### Data records
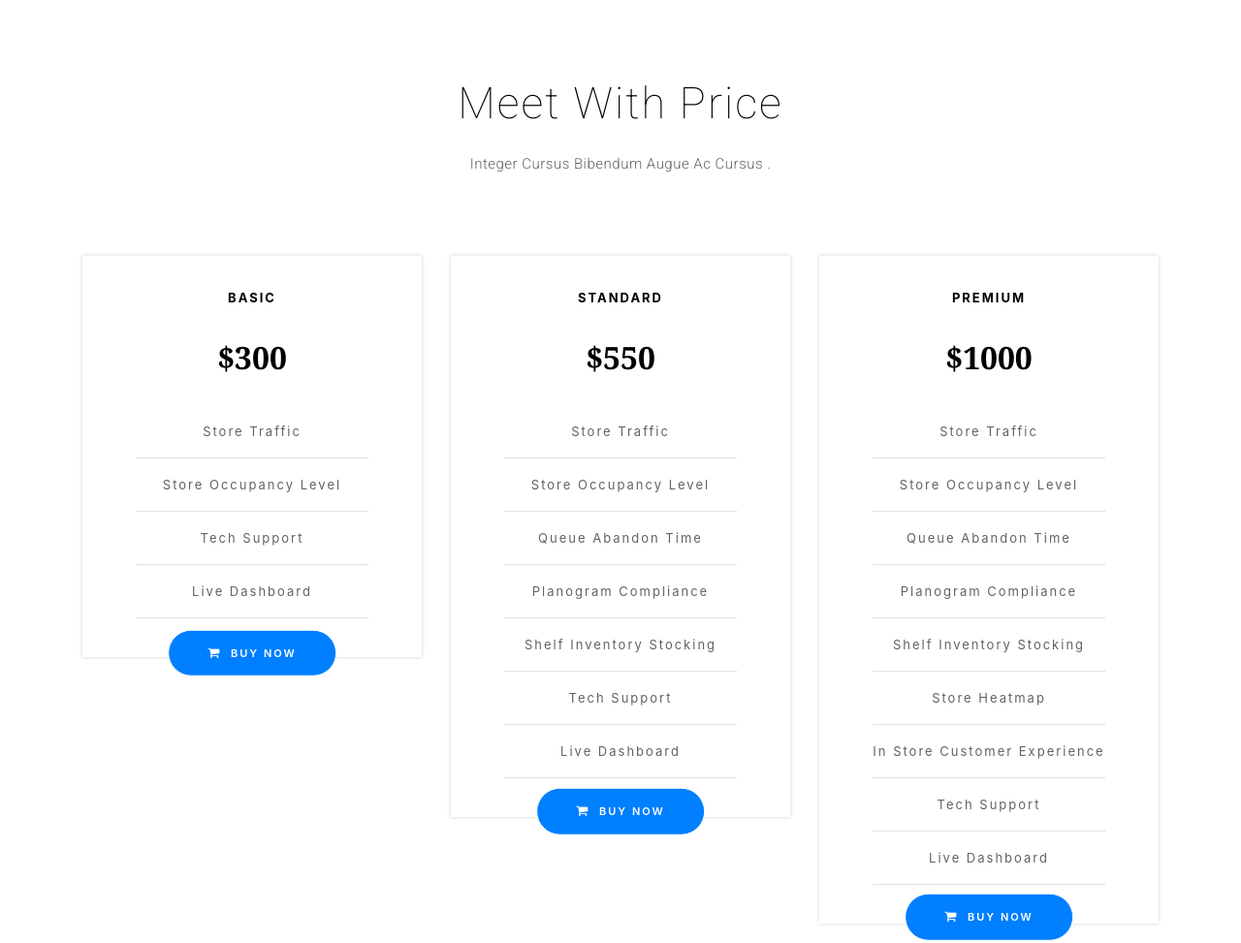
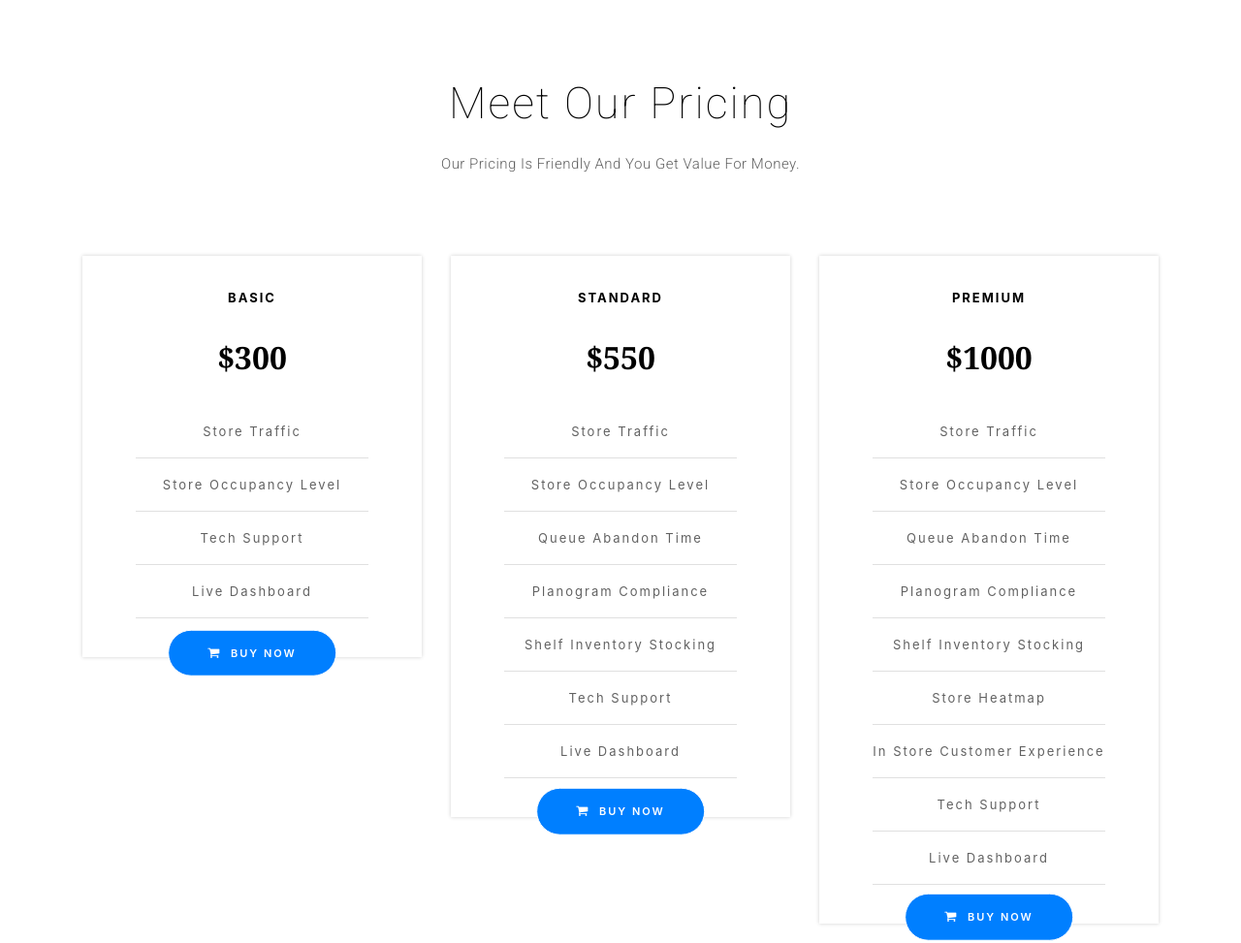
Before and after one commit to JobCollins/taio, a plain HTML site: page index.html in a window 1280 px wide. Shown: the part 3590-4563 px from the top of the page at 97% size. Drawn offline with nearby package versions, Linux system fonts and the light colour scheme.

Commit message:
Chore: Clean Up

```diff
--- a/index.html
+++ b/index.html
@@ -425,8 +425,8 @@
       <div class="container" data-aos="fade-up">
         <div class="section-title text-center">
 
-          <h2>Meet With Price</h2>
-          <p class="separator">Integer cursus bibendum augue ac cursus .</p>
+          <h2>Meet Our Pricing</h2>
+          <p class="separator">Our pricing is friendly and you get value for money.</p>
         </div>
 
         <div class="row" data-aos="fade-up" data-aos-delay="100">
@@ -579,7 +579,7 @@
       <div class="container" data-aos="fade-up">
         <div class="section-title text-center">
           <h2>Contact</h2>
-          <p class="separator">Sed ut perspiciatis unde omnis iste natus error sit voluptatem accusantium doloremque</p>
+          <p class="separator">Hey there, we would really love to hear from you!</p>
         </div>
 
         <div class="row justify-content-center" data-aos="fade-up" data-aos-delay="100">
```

### Directions for this task
Leaving the pictures out, print every line of the listing exactly.

### Solution
Before and after one commit to JobCollins/taio, a plain HTML site: page index.html in a window 1280 px wide. Shown: the part 3590-4563 px from the top of the page at 97% size. Drawn offline with nearby package versions, Linux system fonts and the light colour scheme.

Commit message:
Chore: Clean Up

```diff
--- a/index.html
+++ b/index.html
@@ -425,8 +425,8 @@
       <div class="container" data-aos="fade-up">
         <div class="section-title text-center">
 
-          <h2>Meet With Price</h2>
-          <p class="separator">Integer cursus bibendum augue ac cursus .</p>
+          <h2>Meet Our Pricing</h2>
+          <p class="separator">Our pricing is friendly and you get value for money.</p>
         </div>
 
         <div class="row" data-aos="fade-up" data-aos-delay="100">
@@ -579,7 +579,7 @@
       <div class="container" data-aos="fade-up">
         <div class="section-title text-center">
           <h2>Contact</h2>
-          <p class="separator">Sed ut perspiciatis unde omnis iste natus error sit voluptatem accusantium doloremque</p>
+          <p class="separator">Hey there, we would really love to hear from you!</p>
         </div>
 
         <div class="row justify-content-center" data-aos="fade-up" data-aos-delay="100">
```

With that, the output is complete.